◆ **Study material**:

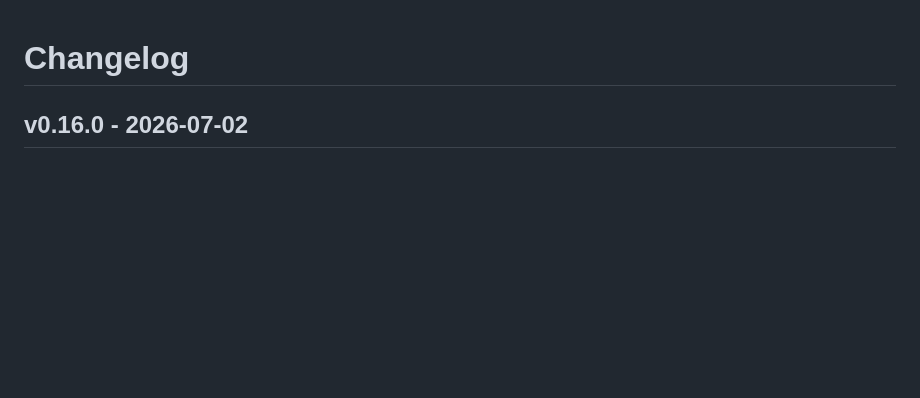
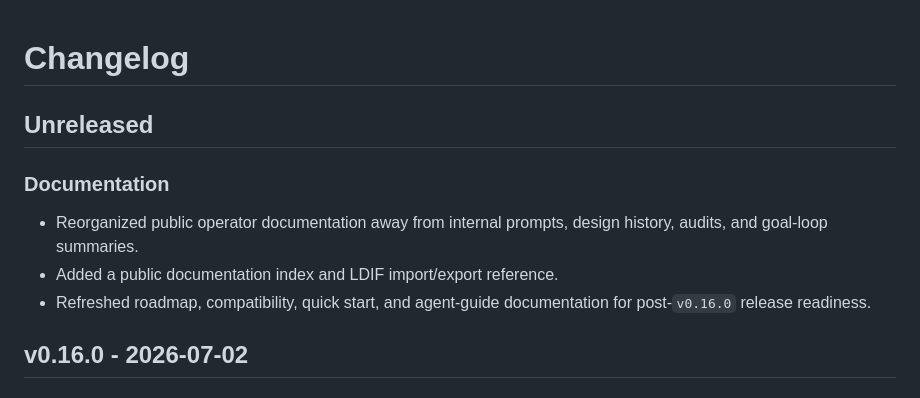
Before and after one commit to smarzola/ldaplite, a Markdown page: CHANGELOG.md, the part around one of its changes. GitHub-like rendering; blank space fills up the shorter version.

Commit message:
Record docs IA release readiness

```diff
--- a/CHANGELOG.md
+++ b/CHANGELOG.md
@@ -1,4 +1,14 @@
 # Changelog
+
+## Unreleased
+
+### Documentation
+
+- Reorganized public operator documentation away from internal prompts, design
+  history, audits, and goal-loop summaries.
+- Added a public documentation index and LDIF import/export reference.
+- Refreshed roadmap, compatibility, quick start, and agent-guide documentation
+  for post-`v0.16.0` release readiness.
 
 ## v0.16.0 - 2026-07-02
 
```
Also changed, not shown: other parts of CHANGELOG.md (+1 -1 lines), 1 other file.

◆ **What to do**:
Give back the listing exactly, with the pictures removed.

◆ **Response to the task**:
Before and after one commit to smarzola/ldaplite, a Markdown page: CHANGELOG.md, the part around one of its changes. GitHub-like rendering; blank space fills up the shorter version.

Commit message:
Record docs IA release readiness

```diff
--- a/CHANGELOG.md
+++ b/CHANGELOG.md
@@ -1,4 +1,14 @@
 # Changelog
+
+## Unreleased
+
+### Documentation
+
+- Reorganized public operator documentation away from internal prompts, design
+  history, audits, and goal-loop summaries.
+- Added a public documentation index and LDIF import/export reference.
+- Refreshed roadmap, compatibility, quick start, and agent-guide documentation
+  for post-`v0.16.0` release readiness.
 
 ## v0.16.0 - 2026-07-02
 
```
Also changed, not shown: other parts of CHANGELOG.md (+1 -1 lines), 1 other file.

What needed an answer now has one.